**RECORDS PROVIDED:**

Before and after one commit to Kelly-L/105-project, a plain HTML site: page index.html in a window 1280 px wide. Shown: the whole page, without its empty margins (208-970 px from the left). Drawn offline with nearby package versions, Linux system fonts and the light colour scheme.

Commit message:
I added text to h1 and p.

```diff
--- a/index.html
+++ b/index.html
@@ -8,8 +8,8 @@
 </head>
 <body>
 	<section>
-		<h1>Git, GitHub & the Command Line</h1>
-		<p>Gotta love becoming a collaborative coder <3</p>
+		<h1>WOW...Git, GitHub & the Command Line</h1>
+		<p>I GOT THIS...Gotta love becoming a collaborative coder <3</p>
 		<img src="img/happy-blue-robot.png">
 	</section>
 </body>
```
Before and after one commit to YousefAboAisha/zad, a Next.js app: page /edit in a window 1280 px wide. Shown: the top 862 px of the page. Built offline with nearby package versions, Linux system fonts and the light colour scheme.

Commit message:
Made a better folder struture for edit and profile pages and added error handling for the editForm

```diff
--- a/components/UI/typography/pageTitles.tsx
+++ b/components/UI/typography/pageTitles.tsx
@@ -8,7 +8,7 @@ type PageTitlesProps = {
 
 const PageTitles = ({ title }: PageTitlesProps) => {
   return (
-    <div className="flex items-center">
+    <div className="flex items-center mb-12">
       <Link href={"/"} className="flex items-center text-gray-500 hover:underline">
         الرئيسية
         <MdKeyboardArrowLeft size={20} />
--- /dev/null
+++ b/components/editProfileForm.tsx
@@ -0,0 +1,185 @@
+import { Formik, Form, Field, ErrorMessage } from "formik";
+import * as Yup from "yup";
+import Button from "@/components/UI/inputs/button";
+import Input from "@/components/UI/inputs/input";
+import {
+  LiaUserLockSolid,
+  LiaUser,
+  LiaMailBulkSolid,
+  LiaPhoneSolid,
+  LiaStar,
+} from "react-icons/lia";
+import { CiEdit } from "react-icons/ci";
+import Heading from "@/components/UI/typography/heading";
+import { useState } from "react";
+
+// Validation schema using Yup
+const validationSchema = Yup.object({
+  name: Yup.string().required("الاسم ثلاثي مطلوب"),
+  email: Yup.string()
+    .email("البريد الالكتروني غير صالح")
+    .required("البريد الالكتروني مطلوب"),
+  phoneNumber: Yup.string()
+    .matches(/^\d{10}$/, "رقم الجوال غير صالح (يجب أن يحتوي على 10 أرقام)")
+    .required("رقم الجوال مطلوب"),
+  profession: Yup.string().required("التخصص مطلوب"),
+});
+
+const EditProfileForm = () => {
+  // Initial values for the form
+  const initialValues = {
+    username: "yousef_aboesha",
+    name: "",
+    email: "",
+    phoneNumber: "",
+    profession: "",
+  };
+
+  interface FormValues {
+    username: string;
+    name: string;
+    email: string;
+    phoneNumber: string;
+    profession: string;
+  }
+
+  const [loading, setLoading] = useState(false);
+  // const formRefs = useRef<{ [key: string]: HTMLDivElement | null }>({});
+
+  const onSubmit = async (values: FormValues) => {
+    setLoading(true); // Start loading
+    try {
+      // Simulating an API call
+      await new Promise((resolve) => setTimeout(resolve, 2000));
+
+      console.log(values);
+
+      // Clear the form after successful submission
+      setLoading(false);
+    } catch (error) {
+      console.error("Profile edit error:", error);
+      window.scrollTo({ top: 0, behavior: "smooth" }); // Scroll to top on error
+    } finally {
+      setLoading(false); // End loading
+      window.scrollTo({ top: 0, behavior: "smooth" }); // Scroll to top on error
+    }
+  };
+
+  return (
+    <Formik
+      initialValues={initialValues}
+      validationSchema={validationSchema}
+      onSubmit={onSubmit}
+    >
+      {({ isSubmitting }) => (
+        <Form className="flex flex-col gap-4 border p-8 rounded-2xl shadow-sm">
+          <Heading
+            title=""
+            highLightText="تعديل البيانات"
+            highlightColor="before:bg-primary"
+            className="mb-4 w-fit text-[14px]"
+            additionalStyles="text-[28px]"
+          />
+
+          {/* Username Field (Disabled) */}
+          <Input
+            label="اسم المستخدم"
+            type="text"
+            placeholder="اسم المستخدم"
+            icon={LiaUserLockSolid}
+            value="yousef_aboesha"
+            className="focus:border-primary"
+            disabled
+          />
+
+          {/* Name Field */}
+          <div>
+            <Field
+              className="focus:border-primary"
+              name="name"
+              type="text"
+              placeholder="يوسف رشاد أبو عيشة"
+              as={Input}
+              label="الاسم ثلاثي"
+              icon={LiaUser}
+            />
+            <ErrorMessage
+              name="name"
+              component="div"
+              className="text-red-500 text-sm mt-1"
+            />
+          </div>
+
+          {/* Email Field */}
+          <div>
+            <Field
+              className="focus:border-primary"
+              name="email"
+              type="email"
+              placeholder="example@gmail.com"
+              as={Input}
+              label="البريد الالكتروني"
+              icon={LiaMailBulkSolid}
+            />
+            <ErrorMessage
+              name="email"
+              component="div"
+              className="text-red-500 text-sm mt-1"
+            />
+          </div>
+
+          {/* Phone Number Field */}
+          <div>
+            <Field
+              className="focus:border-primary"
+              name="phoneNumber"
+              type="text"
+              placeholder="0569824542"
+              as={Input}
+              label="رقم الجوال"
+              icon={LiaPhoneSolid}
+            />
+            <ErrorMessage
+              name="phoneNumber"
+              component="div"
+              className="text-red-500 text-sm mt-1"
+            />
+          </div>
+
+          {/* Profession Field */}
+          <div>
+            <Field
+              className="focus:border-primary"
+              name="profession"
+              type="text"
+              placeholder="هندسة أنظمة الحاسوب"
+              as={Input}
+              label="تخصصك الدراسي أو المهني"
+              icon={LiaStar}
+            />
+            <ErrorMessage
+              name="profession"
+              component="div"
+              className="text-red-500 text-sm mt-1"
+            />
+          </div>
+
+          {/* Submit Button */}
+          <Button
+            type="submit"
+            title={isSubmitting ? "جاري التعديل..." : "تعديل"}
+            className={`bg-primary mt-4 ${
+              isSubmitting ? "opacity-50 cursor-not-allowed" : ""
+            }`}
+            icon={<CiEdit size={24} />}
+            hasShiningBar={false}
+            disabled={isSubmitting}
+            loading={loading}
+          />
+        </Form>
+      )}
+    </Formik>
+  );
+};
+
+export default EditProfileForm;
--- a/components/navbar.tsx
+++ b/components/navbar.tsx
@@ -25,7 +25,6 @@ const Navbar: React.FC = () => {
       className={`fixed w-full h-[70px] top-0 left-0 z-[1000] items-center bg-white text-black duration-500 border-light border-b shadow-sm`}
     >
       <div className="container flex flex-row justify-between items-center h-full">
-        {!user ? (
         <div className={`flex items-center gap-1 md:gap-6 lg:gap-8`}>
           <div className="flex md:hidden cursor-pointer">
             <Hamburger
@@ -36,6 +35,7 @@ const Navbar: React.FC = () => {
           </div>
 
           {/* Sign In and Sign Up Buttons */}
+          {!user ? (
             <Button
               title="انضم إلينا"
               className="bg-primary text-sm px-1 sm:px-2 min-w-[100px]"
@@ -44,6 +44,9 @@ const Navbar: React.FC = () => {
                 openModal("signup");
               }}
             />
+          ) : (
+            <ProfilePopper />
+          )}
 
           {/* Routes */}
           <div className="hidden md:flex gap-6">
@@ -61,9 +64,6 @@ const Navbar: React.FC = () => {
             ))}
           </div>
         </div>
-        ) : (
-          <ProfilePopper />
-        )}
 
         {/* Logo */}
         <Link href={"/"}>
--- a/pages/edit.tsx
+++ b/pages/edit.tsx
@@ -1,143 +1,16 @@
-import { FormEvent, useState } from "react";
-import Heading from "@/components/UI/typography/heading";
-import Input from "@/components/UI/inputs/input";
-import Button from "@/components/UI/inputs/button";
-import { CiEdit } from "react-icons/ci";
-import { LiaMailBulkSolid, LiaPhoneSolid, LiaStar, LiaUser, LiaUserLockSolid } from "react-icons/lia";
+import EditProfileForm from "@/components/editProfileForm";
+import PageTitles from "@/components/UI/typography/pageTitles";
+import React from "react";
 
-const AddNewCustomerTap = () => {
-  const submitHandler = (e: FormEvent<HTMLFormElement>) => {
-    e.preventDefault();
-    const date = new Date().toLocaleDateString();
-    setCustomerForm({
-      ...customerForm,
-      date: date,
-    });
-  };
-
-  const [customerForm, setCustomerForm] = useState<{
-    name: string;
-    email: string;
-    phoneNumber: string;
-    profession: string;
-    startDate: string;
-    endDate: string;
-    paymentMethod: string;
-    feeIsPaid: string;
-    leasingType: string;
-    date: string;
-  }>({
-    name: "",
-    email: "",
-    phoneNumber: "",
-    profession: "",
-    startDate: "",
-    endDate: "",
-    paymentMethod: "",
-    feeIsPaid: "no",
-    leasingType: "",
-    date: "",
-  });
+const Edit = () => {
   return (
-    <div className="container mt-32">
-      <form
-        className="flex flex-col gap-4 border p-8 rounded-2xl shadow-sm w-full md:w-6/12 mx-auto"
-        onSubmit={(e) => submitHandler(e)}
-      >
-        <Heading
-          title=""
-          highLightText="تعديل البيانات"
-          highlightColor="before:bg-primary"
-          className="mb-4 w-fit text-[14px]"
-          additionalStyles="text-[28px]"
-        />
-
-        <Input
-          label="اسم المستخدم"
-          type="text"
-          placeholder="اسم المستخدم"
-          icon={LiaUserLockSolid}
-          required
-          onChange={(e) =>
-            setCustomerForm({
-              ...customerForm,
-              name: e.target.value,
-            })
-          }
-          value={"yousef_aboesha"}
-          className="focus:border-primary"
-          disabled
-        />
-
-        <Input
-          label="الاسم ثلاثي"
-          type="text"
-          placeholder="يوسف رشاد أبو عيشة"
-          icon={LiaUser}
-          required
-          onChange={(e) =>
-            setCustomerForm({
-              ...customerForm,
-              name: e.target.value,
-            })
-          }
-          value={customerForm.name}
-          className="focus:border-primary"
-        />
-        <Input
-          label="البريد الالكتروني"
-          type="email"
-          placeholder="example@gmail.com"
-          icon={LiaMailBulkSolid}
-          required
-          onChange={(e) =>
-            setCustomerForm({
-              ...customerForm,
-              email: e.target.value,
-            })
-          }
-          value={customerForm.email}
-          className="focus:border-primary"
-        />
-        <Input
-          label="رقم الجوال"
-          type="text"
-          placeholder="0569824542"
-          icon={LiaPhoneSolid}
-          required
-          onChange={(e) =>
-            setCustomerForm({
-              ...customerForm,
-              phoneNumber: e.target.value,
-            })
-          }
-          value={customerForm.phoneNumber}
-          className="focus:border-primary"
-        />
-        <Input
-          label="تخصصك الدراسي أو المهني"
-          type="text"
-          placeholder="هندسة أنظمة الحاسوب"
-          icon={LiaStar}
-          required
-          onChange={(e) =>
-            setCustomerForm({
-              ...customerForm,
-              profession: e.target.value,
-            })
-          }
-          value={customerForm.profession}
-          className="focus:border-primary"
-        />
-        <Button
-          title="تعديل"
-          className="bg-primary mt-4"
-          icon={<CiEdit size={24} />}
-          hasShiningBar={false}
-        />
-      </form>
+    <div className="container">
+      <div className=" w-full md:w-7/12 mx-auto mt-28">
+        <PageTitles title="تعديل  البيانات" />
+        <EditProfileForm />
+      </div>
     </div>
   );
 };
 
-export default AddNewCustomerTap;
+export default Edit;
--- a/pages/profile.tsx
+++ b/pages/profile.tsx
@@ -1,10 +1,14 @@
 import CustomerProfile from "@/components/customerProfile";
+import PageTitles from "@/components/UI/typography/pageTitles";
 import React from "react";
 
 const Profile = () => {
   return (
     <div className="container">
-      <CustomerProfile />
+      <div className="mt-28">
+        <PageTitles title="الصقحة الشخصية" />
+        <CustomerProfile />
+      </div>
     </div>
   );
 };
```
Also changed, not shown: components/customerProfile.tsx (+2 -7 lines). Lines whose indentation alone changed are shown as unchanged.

**TASK DETAILS:** Only a number should come back: the count of lines above that include "href".

**OUTPUT FOR THIS TASK:** 2